- Understanding and becoming acquainted with Revenue Rule 2012-18, which lends itself to a practical application by employers in the hospitality and restaurant industry.
- Developing policies that require examination of employees’ written statements pertaining to cash tips. Form 4070, Employee’s Report of Tips to Employer, is available for this purpose and may be found in Publication 1244, Employee’s Daily Record of Tips and Report to Employer.
- Reviewing voluntary tip compliance agreements and related systems to determine if they accurately reflect auto-gratuities as service charges.
- Staying abreast of the IRS’ proposed changes to voluntary compliance agreements for industries where tipping is customary because Announcement 2012-25 states the IRS is considering significant changes to the Tip Reporting Alternative Commitment (TRAC) program.
- Maintain routine education about tip reporting to front of house or other tipped employees.
About the Authors
Paul Caleo, is the Retail and Hospitality Chair for DRI – The Voice of the Defense Bar, an association of more than 22,000 defense attorneys and corporate counsel members and defending the integrity of the civil judiciary. A thought leader, DRI provides world-class legal education, deep expertise for policy-makers, legal resources, and networking opportunities to facilitate career and law firm growth.
Additionally, Mr. Caleo is the Chair of Burnham Brown’s Retail and Hospitality Law Practice group and one of its premier trial lawyers. Mr. Caleo can be reached at 510.835.6809 or firstname.lastname@example.org.

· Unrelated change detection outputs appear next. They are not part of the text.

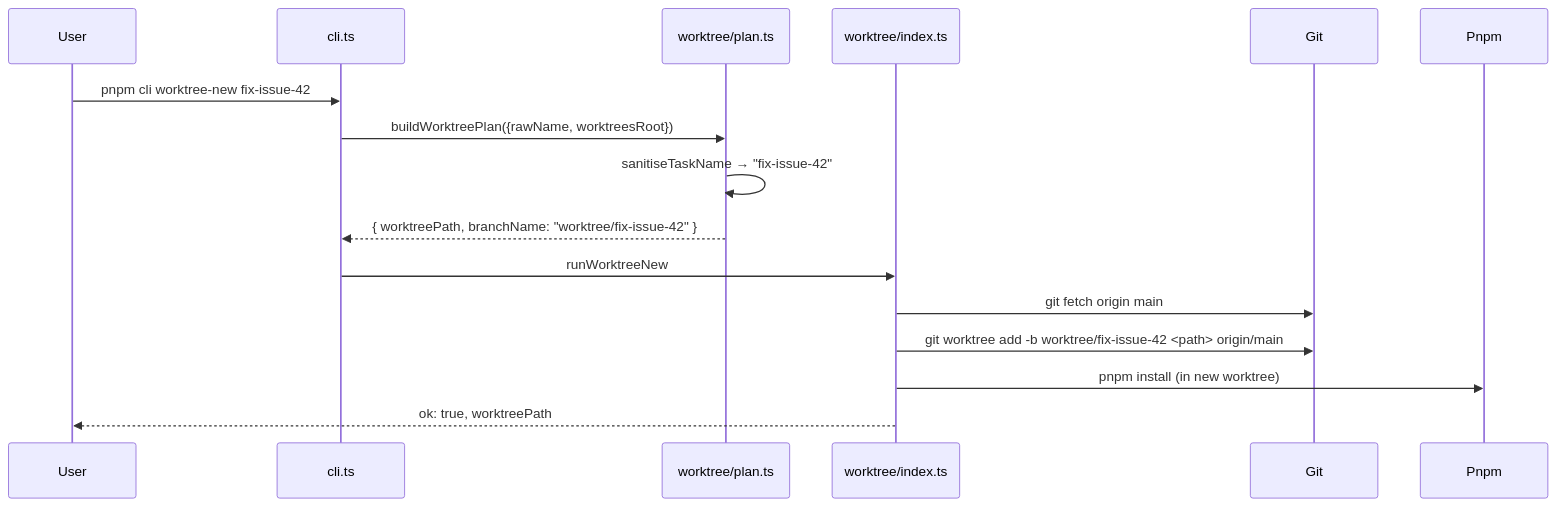
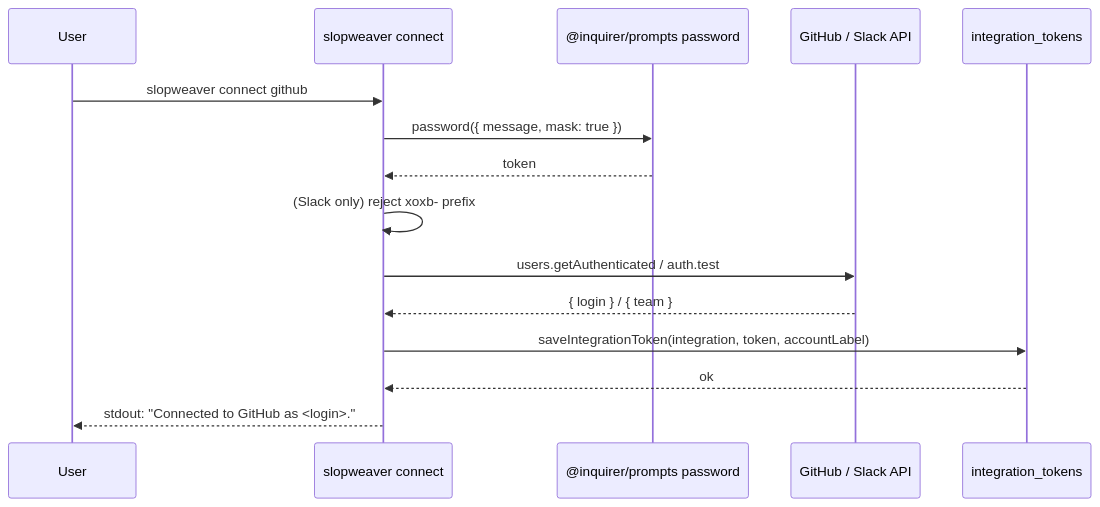
One commit to slopweaver/slopweaver changed the second of 5 diagrams in docs/CODEBASE_MAP.md. Above: the diagram before and after it, drawn with Mermaid. The commit also changed other lines of this file and 1 other file, not shown here.

````diff
--- a/docs/CODEBASE_MAP.md
+++ b/docs/CODEBASE_MAP.md
@@ -202,19 +434,18 @@
 ```mermaid
 sequenceDiagram
     participant User
-    participant CLI as cli.ts
-    participant Plan as worktree/plan.ts
-    participant Worktree as worktree/index.ts
-    participant Git
-    participant Pnpm
+    participant CLI as slopweaver connect
+    participant Prompt as @inquirer/prompts password
+    participant API as GitHub / Slack API
+    participant DB as integration_tokens
 
-    User->>CLI: pnpm cli worktree-new fix-issue-42
-    CLI->>Plan: buildWorktreePlan({rawName, worktreesRoot})
-    Plan->>Plan: sanitiseTaskName → "fix-issue-42"
-    Plan-->>CLI: { worktreePath, branchName: "worktree/fix-issue-42" }
-    CLI->>Worktree: runWorktreeNew
-    Worktree->>Git: git fetch origin main
-    Worktree->>Git: git worktree add -b worktree/fix-issue-42 <path> origin/main
-    Worktree->>Pnpm: pnpm install (in new worktree)
-    Worktree-->>User: ok: true, worktreePath
+    User->>CLI: slopweaver connect github
+    CLI->>Prompt: password({ message, mask: true })
+    Prompt-->>CLI: token
+    CLI->>CLI: (Slack only) reject xoxb- prefix
+    CLI->>API: users.getAuthenticated / auth.test
+    API-->>CLI: { login } / { team }
+    CLI->>DB: saveIntegrationToken(integration, token, accountLabel)
+    DB-->>CLI: ok
+    CLI-->>User: stdout: "Connected to GitHub as <login>."
 ```
````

Anjuli Cargain provides counsel to clients in a broad array of employment and business litigation matters, as well as works with employers to develop and enforce effective policies, practices, and procedures. Ms. Cargain can be reached at 510.835.6289 or email@example.com.